Collaboration is not an all-purpose fix-it for poor knowledge sharing that you just turn on like a tap. It should be focused on where it will be most valuable: business processes. At a minimum, this helps clarify the purpose of new collaboration tools and gives them a higher purpose: to produce a demonstrably better customer experience. To improve process performance and open the door to everyday innovation.

Position your collaboration systems as not just a way of "collaborating better," but as a vehicle for continuous reinvention of current processes and practices. Uptake of collaboration tools depends highly on the clarity of the vision of why they are there.

Clear purpose gives collaboration energy, momentum and direction.

A (Relatively) Quick Way to Get Collaboration Off the Ground

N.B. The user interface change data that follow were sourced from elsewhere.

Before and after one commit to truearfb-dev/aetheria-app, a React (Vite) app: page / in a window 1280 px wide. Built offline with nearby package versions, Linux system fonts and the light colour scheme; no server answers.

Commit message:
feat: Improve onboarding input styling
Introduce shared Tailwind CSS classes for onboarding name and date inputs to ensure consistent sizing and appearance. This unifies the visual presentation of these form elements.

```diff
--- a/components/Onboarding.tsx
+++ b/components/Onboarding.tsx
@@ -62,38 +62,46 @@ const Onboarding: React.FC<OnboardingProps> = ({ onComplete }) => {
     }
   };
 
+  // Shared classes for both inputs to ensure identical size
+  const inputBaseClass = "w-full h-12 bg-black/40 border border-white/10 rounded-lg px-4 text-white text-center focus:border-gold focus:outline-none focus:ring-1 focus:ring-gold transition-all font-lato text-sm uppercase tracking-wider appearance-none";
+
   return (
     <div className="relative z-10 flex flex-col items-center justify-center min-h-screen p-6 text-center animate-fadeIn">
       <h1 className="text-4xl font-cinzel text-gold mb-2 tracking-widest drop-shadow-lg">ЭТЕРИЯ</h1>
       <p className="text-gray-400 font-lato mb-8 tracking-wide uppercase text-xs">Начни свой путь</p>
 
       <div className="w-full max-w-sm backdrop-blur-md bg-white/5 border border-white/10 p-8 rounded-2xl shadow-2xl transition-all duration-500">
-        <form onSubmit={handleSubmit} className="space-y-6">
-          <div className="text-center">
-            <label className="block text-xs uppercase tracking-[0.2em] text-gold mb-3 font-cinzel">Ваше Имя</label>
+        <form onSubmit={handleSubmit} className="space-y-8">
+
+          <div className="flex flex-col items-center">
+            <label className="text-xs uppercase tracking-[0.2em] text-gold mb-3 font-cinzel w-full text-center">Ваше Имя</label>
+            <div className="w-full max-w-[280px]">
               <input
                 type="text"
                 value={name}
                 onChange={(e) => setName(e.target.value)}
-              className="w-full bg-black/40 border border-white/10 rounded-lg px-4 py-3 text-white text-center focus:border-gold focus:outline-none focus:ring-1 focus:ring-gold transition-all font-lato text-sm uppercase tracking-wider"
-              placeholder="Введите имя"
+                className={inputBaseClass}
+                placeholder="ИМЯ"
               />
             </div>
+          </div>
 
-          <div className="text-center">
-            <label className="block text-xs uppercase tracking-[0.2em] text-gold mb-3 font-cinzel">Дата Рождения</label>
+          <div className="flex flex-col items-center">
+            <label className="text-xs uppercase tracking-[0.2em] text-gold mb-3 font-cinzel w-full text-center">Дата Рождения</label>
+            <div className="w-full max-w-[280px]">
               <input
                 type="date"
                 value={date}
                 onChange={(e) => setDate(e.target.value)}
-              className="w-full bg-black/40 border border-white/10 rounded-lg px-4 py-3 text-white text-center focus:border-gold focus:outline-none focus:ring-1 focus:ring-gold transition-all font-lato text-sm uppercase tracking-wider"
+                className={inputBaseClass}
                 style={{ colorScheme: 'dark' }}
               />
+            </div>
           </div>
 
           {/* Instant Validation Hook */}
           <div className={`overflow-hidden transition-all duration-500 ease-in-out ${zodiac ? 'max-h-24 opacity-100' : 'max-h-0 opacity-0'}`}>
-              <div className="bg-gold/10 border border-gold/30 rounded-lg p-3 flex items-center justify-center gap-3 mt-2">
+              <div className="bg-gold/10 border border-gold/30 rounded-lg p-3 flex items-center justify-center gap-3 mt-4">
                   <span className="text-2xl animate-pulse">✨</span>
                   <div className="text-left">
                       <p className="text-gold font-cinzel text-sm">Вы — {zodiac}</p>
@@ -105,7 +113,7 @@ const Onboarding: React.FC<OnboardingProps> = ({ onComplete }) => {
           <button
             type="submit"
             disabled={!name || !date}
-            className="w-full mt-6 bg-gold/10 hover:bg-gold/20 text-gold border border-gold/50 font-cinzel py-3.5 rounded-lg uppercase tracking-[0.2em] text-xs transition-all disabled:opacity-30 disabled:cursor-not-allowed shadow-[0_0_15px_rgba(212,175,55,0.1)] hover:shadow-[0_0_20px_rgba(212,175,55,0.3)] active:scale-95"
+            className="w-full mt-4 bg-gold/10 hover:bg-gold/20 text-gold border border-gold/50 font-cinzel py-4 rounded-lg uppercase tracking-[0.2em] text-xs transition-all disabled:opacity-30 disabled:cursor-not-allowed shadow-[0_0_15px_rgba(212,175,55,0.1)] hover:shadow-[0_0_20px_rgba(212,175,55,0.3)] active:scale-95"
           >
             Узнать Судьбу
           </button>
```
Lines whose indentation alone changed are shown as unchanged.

Choose a key business process. Analyze which points in that process would benefit most from aggregated knowledge and experience. Ask, whose knowledge is needed? Who should knowledge be shared with? 

Focus your efforts on getting those people talking and exchanging knowledge using the collaboration tools you've provided. Make sure they're supported, so they have a positive 'first touch' experience and avoid the dreaded digital workplace chaos

And make sure the process owner makes clear statements about the value of working this way. People already have a shared purpose — the process — but constant reinforcement of the higher goals will give it extra drive.  

Room for Collaboration Improvement

An example from the real world: a customer feedback process. A traditional model sees customer feedback pass through a pipeline of relevant checkpoints before someone directs it to the appropriate person for action. I use the word pipeline deliberately: this is typically a closed process. 

Applying collaborative techniques, the feedback loop can be replaced with a social collaboration group which includes, for argument's sake, all product managers. By having customer feedback exposed, they can learn from one another and support one another, rather than just wait until someone taps them on the shoulder with a customer problem ... and no one else know about it.

Sales processes and tenders are also good candidates. I have seen too many examples of knowledge from past sales and tenders not being shared simply because it is not being exposed. Social collaboration is all about exposing knowledge, so what better place to look at how it might benefit your organization than one of its key processes? 

Start with basic knowledge sharing techniques, then begin to build across-the-board conversations about how the process might be improved and how to remove existing roadblocks, rather than having separate teams mumbling about it privately.

A collaboration initiative can be frustrating if your efforts are focused on changing the knowledge-sharing behaviors of an entire workforce using your shiny new collaboration tool. Rather, look for processes like these that will immediately gain traction and, by extension, a quick business return on your investment.

Title image "Gum Shoe" (CC BY-SA 2.0) by  mahalie